Data for processing Start Marker

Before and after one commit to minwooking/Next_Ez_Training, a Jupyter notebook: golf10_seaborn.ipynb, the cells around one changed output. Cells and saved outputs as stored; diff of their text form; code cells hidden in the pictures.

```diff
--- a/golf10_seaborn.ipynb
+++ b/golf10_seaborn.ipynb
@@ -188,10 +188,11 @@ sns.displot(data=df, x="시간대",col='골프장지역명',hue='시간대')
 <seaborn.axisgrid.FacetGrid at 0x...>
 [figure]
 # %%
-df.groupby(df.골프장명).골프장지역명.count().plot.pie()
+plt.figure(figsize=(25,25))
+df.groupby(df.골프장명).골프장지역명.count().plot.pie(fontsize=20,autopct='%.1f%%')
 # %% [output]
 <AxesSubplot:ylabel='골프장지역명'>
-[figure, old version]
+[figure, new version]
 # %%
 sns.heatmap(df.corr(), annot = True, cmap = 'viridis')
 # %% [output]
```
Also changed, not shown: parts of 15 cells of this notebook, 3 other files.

Data for processing End Marker
Data for processing Start Marker

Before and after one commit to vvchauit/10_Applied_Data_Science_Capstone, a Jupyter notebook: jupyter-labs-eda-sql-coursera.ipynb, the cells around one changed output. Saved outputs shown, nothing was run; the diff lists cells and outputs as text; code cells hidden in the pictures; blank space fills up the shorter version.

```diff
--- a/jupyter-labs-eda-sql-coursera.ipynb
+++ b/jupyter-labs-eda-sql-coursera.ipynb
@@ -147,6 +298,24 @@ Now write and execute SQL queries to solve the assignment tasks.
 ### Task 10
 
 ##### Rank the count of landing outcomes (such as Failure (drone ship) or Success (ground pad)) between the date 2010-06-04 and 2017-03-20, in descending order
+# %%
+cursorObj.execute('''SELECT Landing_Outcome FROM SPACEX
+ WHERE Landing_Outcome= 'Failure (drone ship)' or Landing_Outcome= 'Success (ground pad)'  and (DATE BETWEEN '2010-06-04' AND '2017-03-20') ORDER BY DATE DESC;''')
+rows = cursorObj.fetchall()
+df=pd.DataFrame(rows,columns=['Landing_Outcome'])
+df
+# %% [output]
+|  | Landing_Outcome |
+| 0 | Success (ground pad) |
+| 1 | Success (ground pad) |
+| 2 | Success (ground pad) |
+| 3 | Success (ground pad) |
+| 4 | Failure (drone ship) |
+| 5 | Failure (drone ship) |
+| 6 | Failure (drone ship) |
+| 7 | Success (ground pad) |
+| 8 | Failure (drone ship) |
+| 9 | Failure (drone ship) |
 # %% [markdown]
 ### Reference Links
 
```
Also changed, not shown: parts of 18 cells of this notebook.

Data for processing End Marker

» What to do: Check each line of the entries above for the word "ipynb". List the ones that have it.

» Your solution:
Before and after one commit to minwooking/Next_Ez_Training, a Jupyter notebook: golf10_seaborn.ipynb, the cells around one changed output. Cells and saved outputs as stored; diff of their text form; code cells hidden in the pictures.
--- a/golf10_seaborn.ipynb
+++ b/golf10_seaborn.ipynb
Before and after one commit to vvchauit/10_Applied_Data_Science_Capstone, a Jupyter notebook: jupyter-labs-eda-sql-coursera.ipynb, the cells around one changed output. Saved outputs shown, nothing was run; the diff lists cells and outputs as text; code cells hidden in the pictures; blank space fills up the shorter version.
--- a/jupyter-labs-eda-sql-coursera.ipynb
+++ b/jupyter-labs-eda-sql-coursera.ipynb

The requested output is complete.